Fueled by sleep deprivation, “friendlighting” is a brand new game that has made its way to the University of Tulsa. “The rules are simple,” explained psychology major Molly Lewis. “Do whatever it takes to make your friends question their sanity, without causing any physical harm. Sort of like gaslighting… but with friends!”
Utilizing social media giants such as Twitter and Instagram, students tweet or post images of all their successful tricks. The game has no set point system, but certain moves further your street cred and have been given nicknames.
Examples of this include the classic “I’m on My Way” text, when in fact you are still half-naked watching reruns of “Gossip Girl” without the strength to get up and put on a pair of pants. Another one, specifically targeted toward campuses, is a trick called “The Philanthropy Night.” This is where a person says they’ll come to a philanthropy night for fraternities/sororities and invite everyone they know, but come the night of, they are nowhere to be seen.
The most popular one is arguably the “We Should Get Dinner Sometime,” where in actuality you have zero plans of seeing that person again. This one has risen in popularity because it can be used multiple times on the same person.
The bigger the hit, the better the recognition. Corbin Barker used the “I Thought It was Your Turn to Clean the Apartment” move for six weeks straight and has skyrocketed in the ranks.
There is even word of amateur teams forming to pull off bigger and better moves. One team in particular, run by Lewis, has made it a goal to screw over at least half of the college campus without them realizing. These include fake social events such as “Speed Dating Day” and “Facebook Party,” as well as pledging Greek life and then not accepting a bid.
Not all moves are successful, however. Accounting major Sam Markle was shunned by others for snapping a photo of himself putting laxatives in the sauces at Benvenuto’s. “This isn’t a prank war, dumbass,” commented a fellow player. “Go back to playing with babies,” said another.
Of course, with more recognition comes more realizations that perhaps your friends are dicking you over.

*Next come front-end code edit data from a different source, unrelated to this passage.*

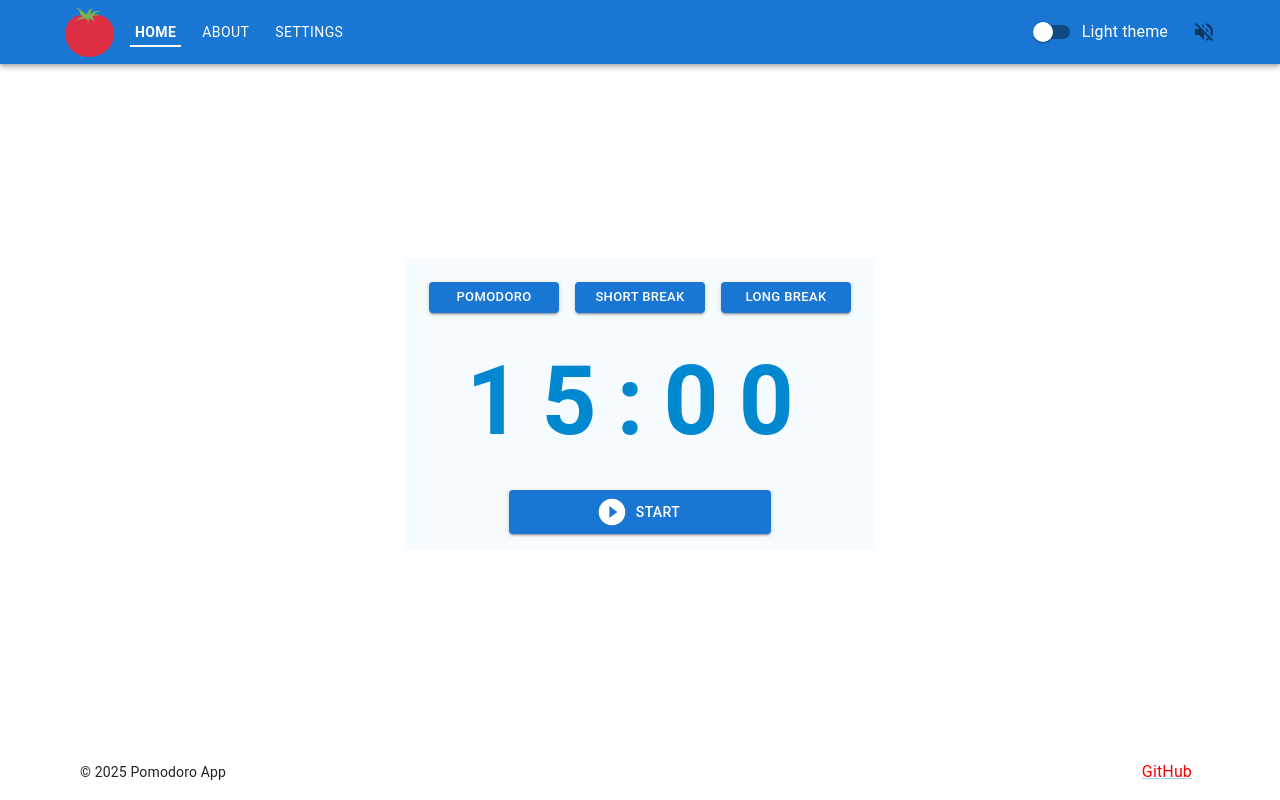
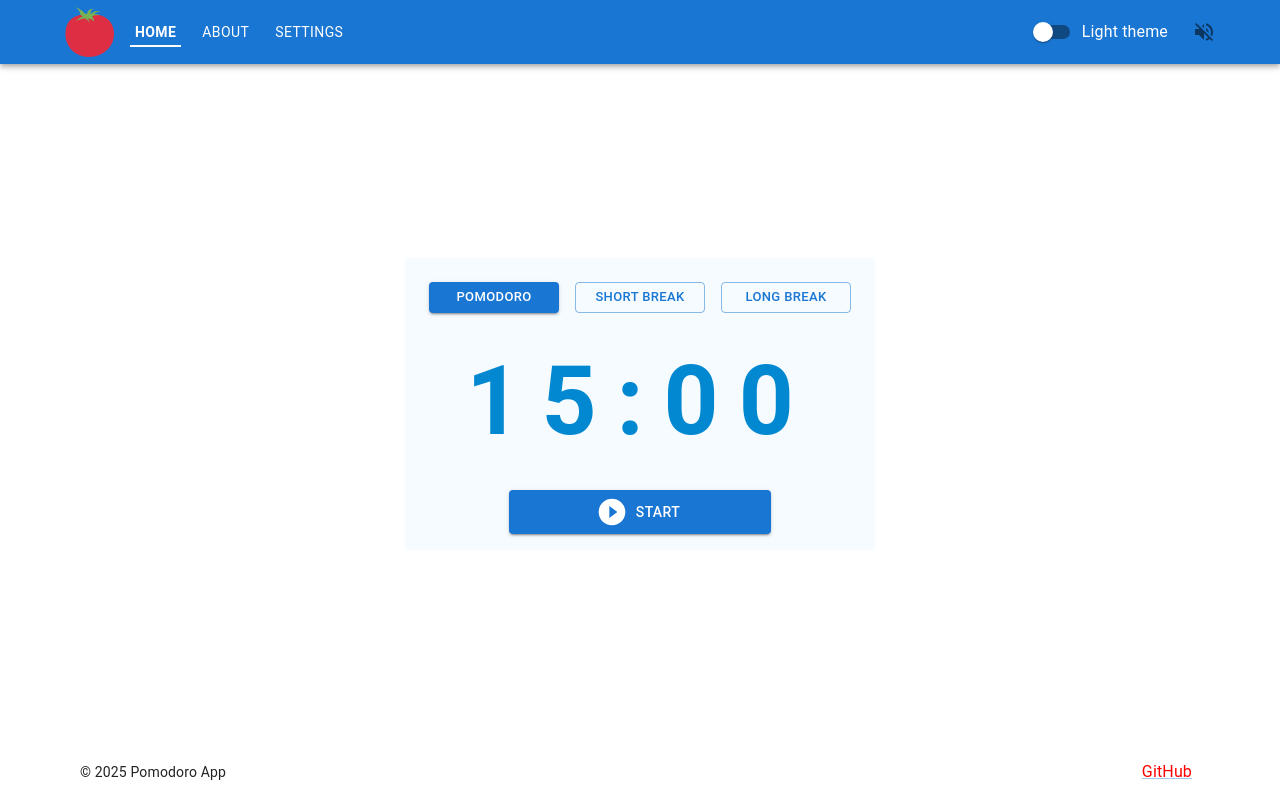
Before and after one commit to IvanovKS/pomodoro, a React (Create React App) app: page / in a window 1280 px wide. Built offline with nearby package versions, Linux system fonts and the light colour scheme.

Commit message:
Add setMode in timerSlice, change PomodoroButtons component

```diff
--- a/src/pages/Home/PomodoroButtons.jsx
+++ b/src/pages/Home/PomodoroButtons.jsx
@@ -1,5 +1,7 @@
 import React from 'react';
 import { Box, Button } from '@mui/material';
+import { useDispatch, useSelector } from 'react-redux';
+import { setMode } from '../../redux/slices/timerSlice';
 
 const buttons = [
   { id: 1, value: 'Pomodoro' },
@@ -8,6 +10,9 @@ const buttons = [
 ];
 
 function PomodoroButtons() {
+  const dispatch = useDispatch();
+  const mode = useSelector((state) => state.timer.mode);
+
   return (
     <Box
       sx={{
@@ -20,7 +25,8 @@ function PomodoroButtons() {
         return (
           <Button
             key={elem.id}
-            variant="contained"
+            variant={mode === elem.value ? 'contained' : 'outlined'}
+            onClick={() => dispatch(setMode(elem.value))}
             size="small"
             sx={{
               m: 1,
--- a/src/redux/slices/timerSlice.js
+++ b/src/redux/slices/timerSlice.js
@@ -16,9 +16,12 @@ const timerSlice = createSlice({
     stopTimer: (state) => {
       state.isRunning = false;
     },
+    setMode: (state, action) => {
+      state.mode = action.payload;
+    },
   },
 });
 
-export const { startTimer, stopTimer } = timerSlice.actions;
+export const { startTimer, stopTimer, setMode } = timerSlice.actions;
 
 export default timerSlice.reducer;
```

Certain students are locking themselves in their apartments and refusing to leave in fear that someone is going to go out of their way to inconvenience them. Murmurs of “I’m not crazy” can be faintly heard all over Norman Village. And that’s exactly what the pros are hoping for.
Certain professors have become first responders to students who become victims, and there’s word that friendlighting might be banned. It seems players are not too concerned, however, stating that perhaps this game isn’t real to begin with and people have just made it up.
“People say I might be a sociopath,” says Lewis. “But is it really sociopathic to have a little fun? Oh, by the way, come to my College Prom in February.”
When asked when in February, she provided no further details.